On February 13, Hershel Greenblat spoke to the students, teachers and parents of fifth through ninth graders at Harvester Christian Academy, recounting his first-hand stories of the Holocaust.
Greenblat was born in the early days of World War II, shortly after Hitler invaded Poland. After the invasion, Jewish survivors were put into ghettos, crowded into homes, starved, and controlled by soldiers and barbed wire fences. His parents escaped their respective ghettos and joined a group of resistance fighters, who settled in underground caves in Ukraine, where his parents met, married and gave birth to Hershel Greenblat in 1940.
Hershel was 5 years old when the war ended but they had no home, no family, and no place to go. With the Russian police still hunting Jews, his family had to travel 1800 miles to a Displaced Persons Camp (DP Camp) in Salzburg, Austria. To go undetected, they travelled in box cars at night and it took then 8 weeks to reach their destination.
When they arrived at the DP Camp in Salzburg, Hershel weighed a mere 17 pounds. The family was nearly starved to death and covered in lice (Hershel still has scars from the lice). While most of Greenblat’s holocaust story is a retelling of his parents’ own stories, he remembers everything from the time he arrived at the DP Camp. “I remember getting clothes and food. I remember being deloused. And my memories of the DP Camp are white, very white, because everything seemed so clean,” he said.
After living in the DP Camp 5 years, Greenblat’s family was transferred by naval ship to America. When they arrived on Ellis Island, they were given milk & donuts, the first donut he’d ever had. They were also given hygiene kits from the Red Cross, which included a toothbrush, the first toothbrush he’d ever had. A kind stranger gave him a half dollar, the first coin he’d ever had, and he carries it with him to this day.
The Greenblat family didn’t speak English, had no money and nowhere to go. With the help of a sponsor family in Atlanta, the Greenblats moved to the Summerhill area of Atlanta. His neighbors were exclusively black at a time when racism was rampant.
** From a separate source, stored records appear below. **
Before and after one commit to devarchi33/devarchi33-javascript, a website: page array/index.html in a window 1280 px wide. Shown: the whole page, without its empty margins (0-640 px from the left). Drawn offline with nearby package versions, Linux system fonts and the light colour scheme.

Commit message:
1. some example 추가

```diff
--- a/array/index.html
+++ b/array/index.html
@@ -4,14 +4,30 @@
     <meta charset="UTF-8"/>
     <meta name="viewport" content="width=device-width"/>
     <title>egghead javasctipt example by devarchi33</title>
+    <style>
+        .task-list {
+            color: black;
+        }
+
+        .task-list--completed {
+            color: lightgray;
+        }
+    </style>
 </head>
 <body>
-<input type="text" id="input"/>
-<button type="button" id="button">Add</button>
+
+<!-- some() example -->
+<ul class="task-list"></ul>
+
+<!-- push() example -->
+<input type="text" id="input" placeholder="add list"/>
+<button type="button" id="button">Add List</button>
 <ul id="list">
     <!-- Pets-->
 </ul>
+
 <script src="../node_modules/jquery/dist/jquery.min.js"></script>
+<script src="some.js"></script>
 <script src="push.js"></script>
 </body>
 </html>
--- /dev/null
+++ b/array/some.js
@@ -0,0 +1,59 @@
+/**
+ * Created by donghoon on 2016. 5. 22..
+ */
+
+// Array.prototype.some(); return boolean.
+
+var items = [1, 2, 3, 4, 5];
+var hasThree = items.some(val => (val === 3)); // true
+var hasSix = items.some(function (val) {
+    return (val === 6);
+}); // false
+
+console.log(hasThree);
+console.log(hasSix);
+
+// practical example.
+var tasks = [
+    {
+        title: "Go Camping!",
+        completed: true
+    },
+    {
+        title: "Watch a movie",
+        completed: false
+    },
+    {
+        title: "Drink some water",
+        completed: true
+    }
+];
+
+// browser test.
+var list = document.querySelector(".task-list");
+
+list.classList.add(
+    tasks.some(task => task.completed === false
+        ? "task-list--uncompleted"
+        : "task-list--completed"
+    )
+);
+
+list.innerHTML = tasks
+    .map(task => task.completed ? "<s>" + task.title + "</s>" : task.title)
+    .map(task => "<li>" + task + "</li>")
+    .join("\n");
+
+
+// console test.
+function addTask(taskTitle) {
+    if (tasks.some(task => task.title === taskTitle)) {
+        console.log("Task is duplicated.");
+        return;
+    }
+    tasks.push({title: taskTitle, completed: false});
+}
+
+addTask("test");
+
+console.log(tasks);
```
After surviving the racism of the Holocaust, the Greenblats sympathized with and tried to help the black community. “We were discriminated against simply of our religion and they were discriminated against simply because of the color of their skin.” Their efforts caught the attention of Dr. Martin Luther King, Jr., who lived nearby and with whom they became friends and worked together for human rights.
After a tumultuous life, the Greenblats became a part of the fabric of America. They learned English, became business owners (they opened a grocery store with the help of a loan co-signer), fought for civil rights, and had children and grandchildren who went on to become doctors, lawyers and teachers.
“I do not enjoy reliving my history but it is my purpose. I need to pass on the responsibility of educating the world about the Holocaust to you,” Greenblat said.
To a packed auditorium, Greenblat ended with, “whoever listens to a witness becomes a witness himself. What will you do when you see discrimination and hatred?” He issued a challenge to the crowd: “help eradicate hatred; the Holocaust happened because of hatred. Don’t let it happen again.”
This speaking engagement was made possible by the Georgia Commission on the Holocaust. “A Survivor’s Story” is a program of the Commission. Schools, churches and organizations interested in hosting a Holocaust survivor can request a speaking engagement online at: https://holocaust.georgia.gov.